- **Activity**: Match the string "json" against each line below, and copy every line that matches.

- **Provided entries**:
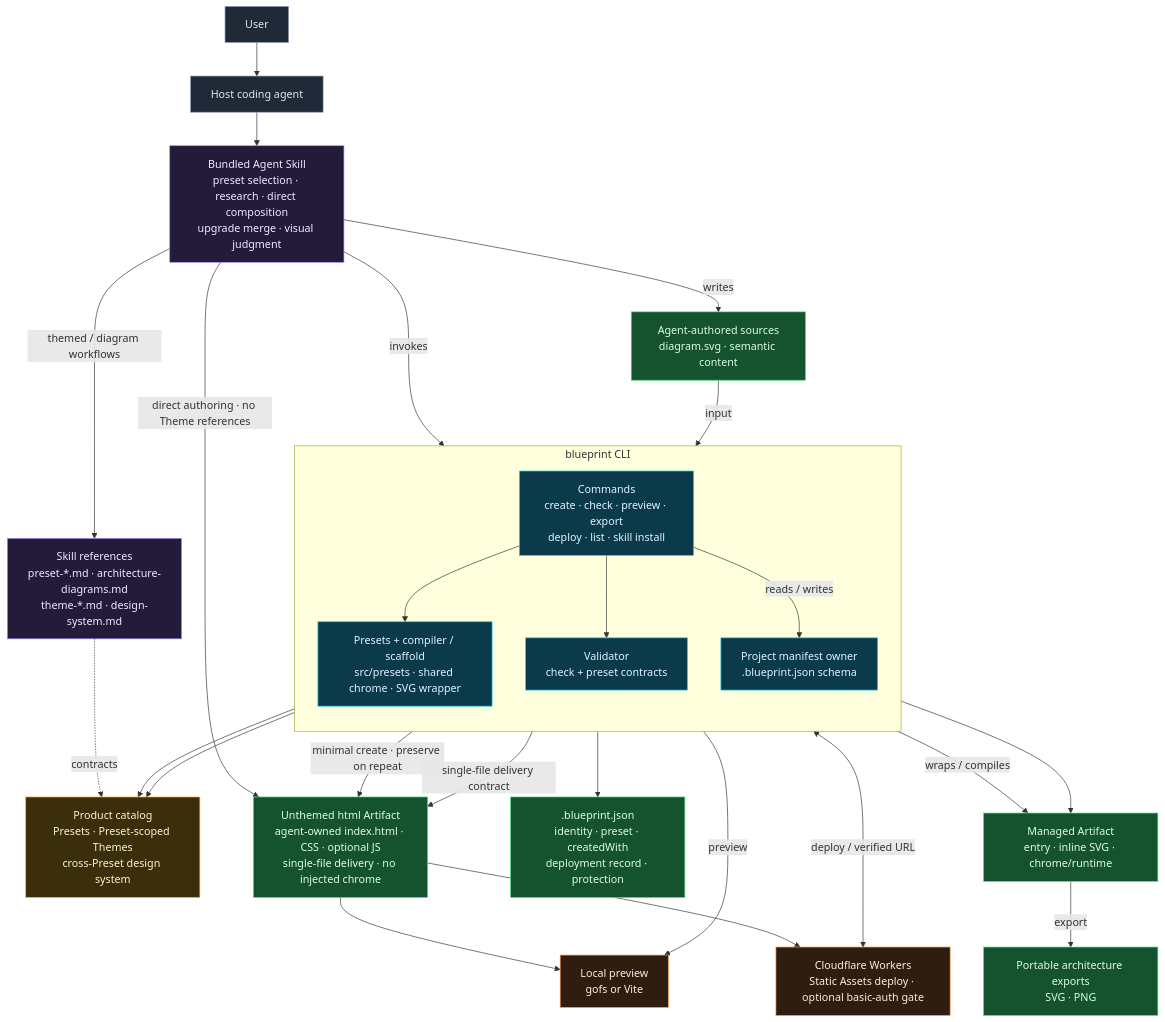
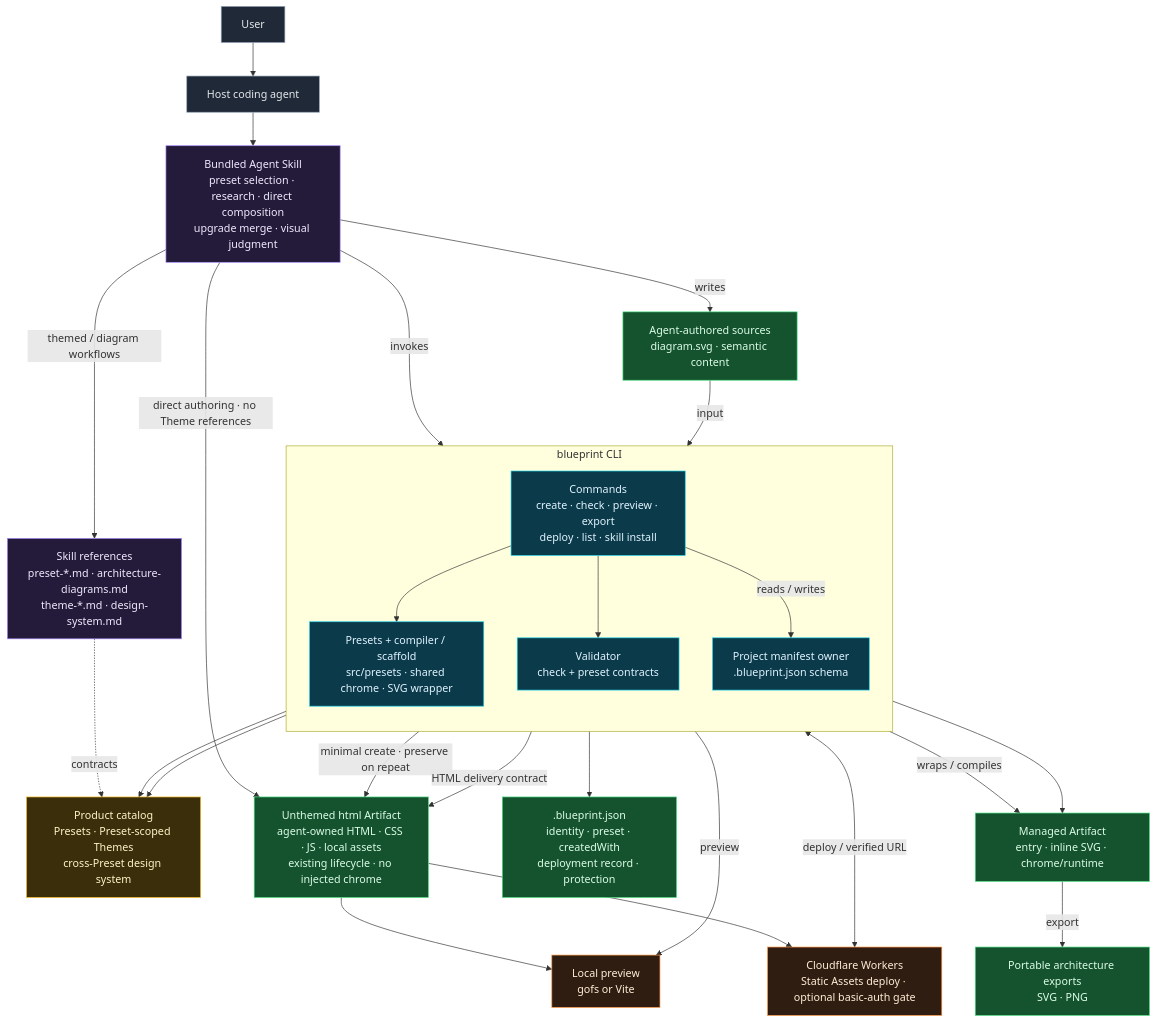
The diagram in docs/architecture/live/blueprint.mmd (samzong/blueprint), drawn with Mermaid before and after one commit. The commit also changed 8 other files, not shown here.

Commit message:
fix(html): preserve local site assets without authoring restrictions

```diff
--- a/docs/architecture/live/blueprint.mmd
+++ b/docs/architecture/live/blueprint.mmd
@@ -1,60 +1,60 @@
 %% blueprint — CLI + Agent Skill architecture
 %% Single source of truth for this repository's system boundary.
 %% UPDATE THIS FILE in the same change whenever the architecture changes.
 %% See README.md in this directory.
 flowchart TB
     classDef actor fill:#1f2937,stroke:#94a3b8,stroke-width:1px,color:#e5e7eb
     classDef skill fill:#241b3a,stroke:#a78bfa,stroke-width:1px,color:#ede9fe
     classDef cli fill:#0b3b4a,stroke:#22d3ee,stroke-width:1px,color:#e0f2fe
     classDef catalog fill:#3b2f0b,stroke:#fbbf24,stroke-width:1px,color:#fef3c7
     classDef artifact fill:#14532d,stroke:#4ade80,stroke-width:1px,color:#dcfce7
     classDef external fill:#2f1d12,stroke:#fb923c,stroke-width:1px,color:#ffedd5
 
     User["User"]:::actor
     Agent["Host coding agent"]:::actor
 
     Skill["Bundled Agent Skill<br/>preset selection · research · direct composition<br/>upgrade merge · visual judgment"]:::skill
     Refs["Skill references<br/>preset-*.md · architecture-diagrams.md<br/>theme-*.md · design-system.md"]:::skill
 
     subgraph CLI["blueprint CLI"]
         direction TB
         Commands["Commands<br/>create · check · preview · export<br/>deploy · list · skill install"]:::cli
         Compiler["Presets + compiler / scaffold<br/>src/presets · shared chrome · SVG wrapper"]:::cli
         Validator["Validator<br/>check + preset contracts"]:::cli
         Manifest["Project manifest owner<br/>.blueprint.json schema"]:::cli
         Commands --> Compiler
         Commands --> Validator
         Commands -->|"reads / writes"| Manifest
     end
 
     Catalog["Product catalog<br/>Presets · Preset-scoped Themes<br/>cross-Preset design system"]:::catalog
 
     Sources["Agent-authored sources<br/>diagram.svg · semantic content"]:::artifact
     Artifact["Managed Artifact<br/>entry · inline SVG · chrome/runtime"]:::artifact
     ProjectMeta[".blueprint.json<br/>identity · preset · createdWith<br/>deployment record · protection"]:::artifact
-    Html["Unthemed html Artifact<br/>agent-owned index.html · CSS · optional JS<br/>single-file delivery · no injected chrome"]:::artifact
+    Html["Unthemed html Artifact<br/>agent-owned HTML · CSS · JS · local assets<br/>existing lifecycle · no injected chrome"]:::artifact
     Portable["Portable architecture exports<br/>SVG · PNG"]:::artifact
 
     Preview["Local preview<br/>gofs or Vite"]:::external
     Wrangler["Cloudflare Workers<br/>Static Assets deploy · optional basic-auth gate"]:::external
 
     User --> Agent
     Agent --> Skill
     Skill -->|"themed / diagram workflows"| Refs
     Skill -->|"invokes"| Commands
     Skill -->|"writes"| Sources
     Skill -->|"direct authoring · no Theme references"| Html
     Commands -->|"minimal create · preserve on repeat"| Html
-    Validator -->|"single-file delivery contract"| Html
+    Validator -->|"HTML delivery contract"| Html
     Html --> Preview
     Html --> Wrangler
     Refs -.->|"contracts"| Catalog
     Compiler --> Catalog
     Validator --> Catalog
     Sources -->|"input"| Compiler
     Compiler -->|"wraps / compiles"| Artifact
     Artifact -->|"export"| Portable
     Validator --> Artifact
     Manifest --> ProjectMeta
     Commands -->|"preview"| Preview
     Commands <-->|"deploy / verified URL"| Wrangler
```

- **Exercise result**:
         Manifest["Project manifest owner<br/>.blueprint.json schema"]:::cli
     ProjectMeta[".blueprint.json<br/>identity · preset · createdWith<br/>deployment record · protection"]:::artifact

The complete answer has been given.